**PROVIDED DATA:**
•••••

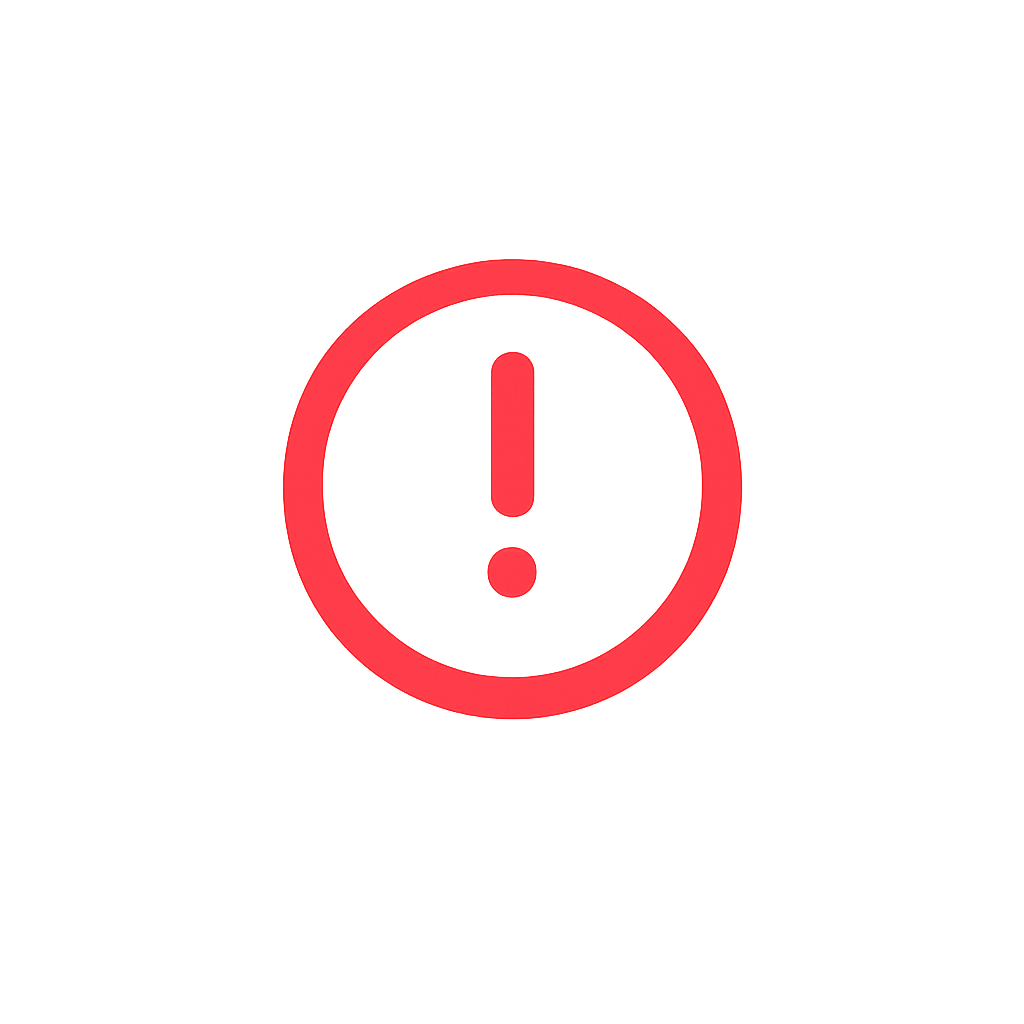
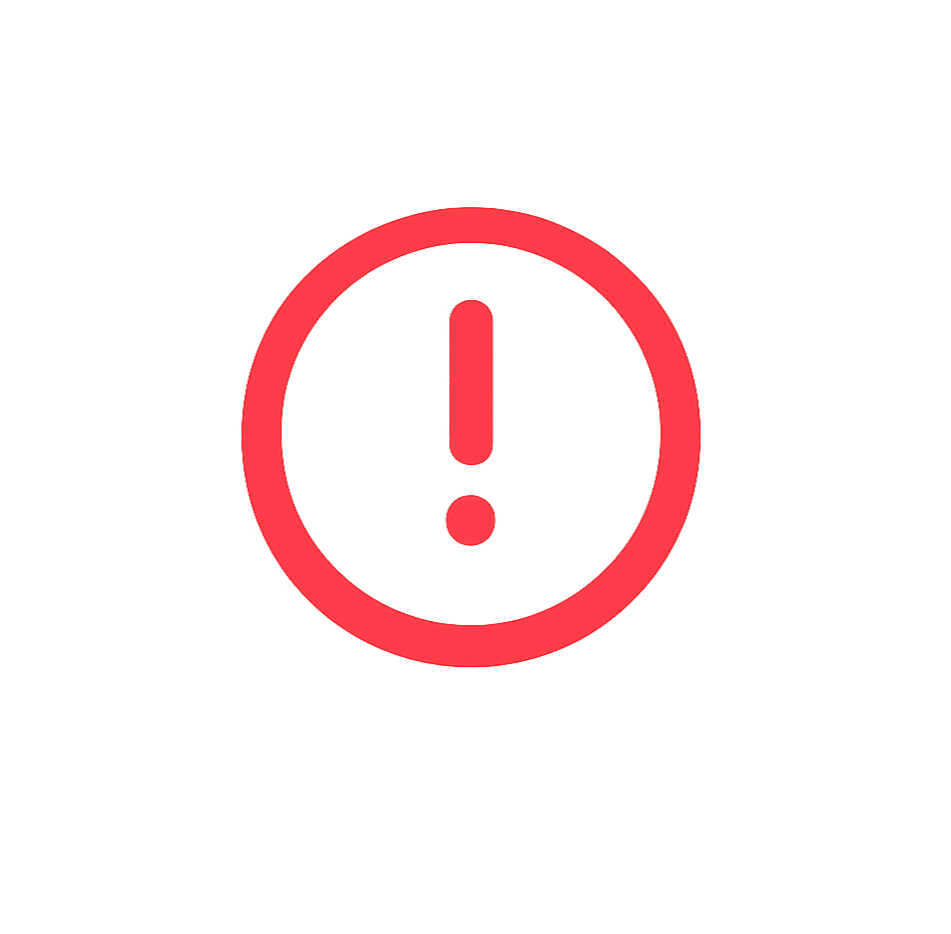
fix/Adjusted rectangle design and resized images

Changed region(s): [[0.244, 0.2173, 0.7624, 0.7141], [0.6099, 0.5589, 0.7014, 0.6831]]

diff --git a/client/src/components/Widget.tsx b/client/src/components/Widget.tsx
@@ -6,25 +6,30 @@ interface PropsDoRetangulo {
   titulo: string;
   valor: number;
   icone: string;
+  corFundo: string; //nova variavel para definir a cor do quadrado atras do icone
 } //a categoria de cada variavel
 
 function Retangulo(props: PropsDoRetangulo) {
   return (
-    //cor da borda do retangulo = cinza
-    //p = espacos entre as bordas e o texto
-    //tamanho minimo de 250px com o min-w
-    //items-center para colocar no centro do retangulo
-    //gap = espaco entre os elementos de dentro do
-    <div className="border-4 border-gray-200 p-5 min-w-[350px] flex items-center  gap-4 rounded-lg">
-      <img src={props.icone} alt={props.titulo} className="w-12 h-12" />
+    //shadow-xl = sombra maior e mais espalhada
+    //border-[3px] border-gray-200 = borda de 3 pixels na cor cinza clara
+    //p-5 = espacos entre as bordas e o conteudo interno
+    //min-w-[600px] e min-h-[150px] = tamanho minimo de largura e altura do retangulo
+    //flex e items-center = alinha os elementos no centro na horizontal
+    //gap-4 = espaco entre o bloco do icone e os textos
+    <div className="bg-white shadow-xl border-[3px] border-gray-200 p-5 min-w-[600px] min-h-[150px] flex items-center gap-4 rounded-xl">
+      {/*div que cria o fundo colorido atras da imagem*/}
+      {/*rounded-2xl deixa os cantos bem arredondados e p-4 da o espaco interno*/}
+      <div
+        className={`${props.corFundo} p-2 rounded-2xl flex items-center justify-center`}
+      >
+        {/*tamanho da imagem ajustado para w-12 e h-12 para caber no fundo*/}
+        <img src={props.icone} alt={props.titulo} className="w-18 h-16" />
+      </div>
+
       <div>
-        <p className="text-zinc-400 mb-1 text-sm">
-          {props.titulo} {/*cor ciza diferente da borda */}
-        </p>
+        <p className="text-zinc-400 mb-1 text-2xl">{props.titulo}</p>
         <p className="text-2xl font-bold">{props.valor}</p>
-        {/*text-2xl = tamanho do texto 
-        font-bold = negrito
-        */}
       </div>
     </div>
   );
@@ -38,27 +43,32 @@ function Widget() {
 
   return (
     <div>
-      <div className="ml-[20%] mb-8">
-        <h2 className="text-3xl font-bold">Dashboard</h2>
-        <h3 className="text-zinc-400">Visão geral da biblioteca</h3>
+      <div className="mb-8">
+        <h2 className="text-4xl font-bold">Dashboard</h2>
+        <h3 className="text-zinc-400 text-2xl">Visão geral da biblioteca</h3>
       </div>
-      <div className="flex justify-center gap-10">
-        {/*flex para os retangulops ficarem alinhados, gap o espaco entre elas\*/}
-        {/*chamando as funcoes tres vezes, cada uma com parametros diferentes */}
+
+      {/*flex para os retangulos ficarem alinhados lado a lado*/}
+      {/*justify-center para centralizar na tela e gap-7 para o espaco entre eles*/}
+      <div className="flex justify-center gap-7">
+        {/*chamando as funcoes tres vezes, passando as cores de fundo verde ou vermelho*/}
         <Retangulo
           titulo="Total de Livros"
           valor={totalLivros}
           icone="/img/total_livros.png"
+          corFundo="bg-emerald-100"
         />
         <Retangulo
           titulo="Empréstimos Ativos"
           valor={emprestimosAtivos}
           icone="/img/reservados.png"
+          corFundo="bg-emerald-100"
         />
         <Retangulo
           titulo="Livros Atrasados"
           valor={livrosAtrasados}
           icone="/img/expirados.png"
+          corFundo="bg-red-100"
         />
       </div>
     </div>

•••••

**ACTIVITY:**
Reproduce the lines above exactly, image-free.

**RESULT:**
fix/Adjusted rectangle design and resized images

Changed region(s): [[0.244, 0.2173, 0.7624, 0.7141], [0.6099, 0.5589, 0.7014, 0.6831]]

diff --git a/client/src/components/Widget.tsx b/client/src/components/Widget.tsx
@@ -6,25 +6,30 @@ interface PropsDoRetangulo {
   titulo: string;
   valor: number;
   icone: string;
+  corFundo: string; //nova variavel para definir a cor do quadrado atras do icone
 } //a categoria de cada variavel
 
 function Retangulo(props: PropsDoRetangulo) {
   return (
-    //cor da borda do retangulo = cinza
-    //p = espacos entre as bordas e o texto
-    //tamanho minimo de 250px com o min-w
-    //items-center para colocar no centro do retangulo
-    //gap = espaco entre os elementos de dentro do
-    <div className="border-4 border-gray-200 p-5 min-w-[350px] flex items-center  gap-4 rounded-lg">
-      <img src={props.icone} alt={props.titulo} className="w-12 h-12" />
+    //shadow-xl = sombra maior e mais espalhada
+    //border-[3px] border-gray-200 = borda de 3 pixels na cor cinza clara
+    //p-5 = espacos entre as bordas e o conteudo interno
+    //min-w-[600px] e min-h-[150px] = tamanho minimo de largura e altura do retangulo
+    //flex e items-center = alinha os elementos no centro na horizontal
+    //gap-4 = espaco entre o bloco do icone e os textos
+    <div className="bg-white shadow-xl border-[3px] border-gray-200 p-5 min-w-[600px] min-h-[150px] flex items-center gap-4 rounded-xl">
+      {/*div que cria o fundo colorido atras da imagem*/}
+      {/*rounded-2xl deixa os cantos bem arredondados e p-4 da o espaco interno*/}
+      <div
+        className={`${props.corFundo} p-2 rounded-2xl flex items-center justify-center`}
+      >
+        {/*tamanho da imagem ajustado para w-12 e h-12 para caber no fundo*/}
+        <img src={props.icone} alt={props.titulo} className="w-18 h-16" />
+      </div>
+
       <div>
-        <p className="text-zinc-400 mb-1 text-sm">
-          {props.titulo} {/*cor ciza diferente da borda */}
-        </p>
+        <p className="text-zinc-400 mb-1 text-2xl">{props.titulo}</p>
         <p className="text-2xl font-bold">{props.valor}</p>
-        {/*text-2xl = tamanho do texto 
-        font-bold = negrito
-        */}
       </div>
     </div>
   );
@@ -38,27 +43,32 @@ function Widget() {
 
   return (
     <div>
-      <div className="ml-[20%] mb-8">
-        <h2 className="text-3xl font-bold">Dashboard</h2>
-        <h3 className="text-zinc-400">Visão geral da biblioteca</h3>
+      <div className="mb-8">
+        <h2 className="text-4xl font-bold">Dashboard</h2>
+        <h3 className="text-zinc-400 text-2xl">Visão geral da biblioteca</h3>
       </div>
-      <div className="flex justify-center gap-10">
-        {/*flex para os retangulops ficarem alinhados, gap o espaco entre elas\*/}
-        {/*chamando as funcoes tres vezes, cada uma com parametros diferentes */}
+
+      {/*flex para os retangulos ficarem alinhados lado a lado*/}
+      {/*justify-center para centralizar na tela e gap-7 para o espaco entre eles*/}
+      <div className="flex justify-center gap-7">
+        {/*chamando as funcoes tres vezes, passando as cores de fundo verde ou vermelho*/}
         <Retangulo
           titulo="Total de Livros"
           valor={totalLivros}
           icone="/img/total_livros.png"
+          corFundo="bg-emerald-100"
         />
         <Retangulo
           titulo="Empréstimos Ativos"
           valor={emprestimosAtivos}
           icone="/img/reservados.png"
+          corFundo="bg-emerald-100"
         />
         <Retangulo
           titulo="Livros Atrasados"
           valor={livrosAtrasados}
           icone="/img/expirados.png"
+          corFundo="bg-red-100"
         />
       </div>
     </div>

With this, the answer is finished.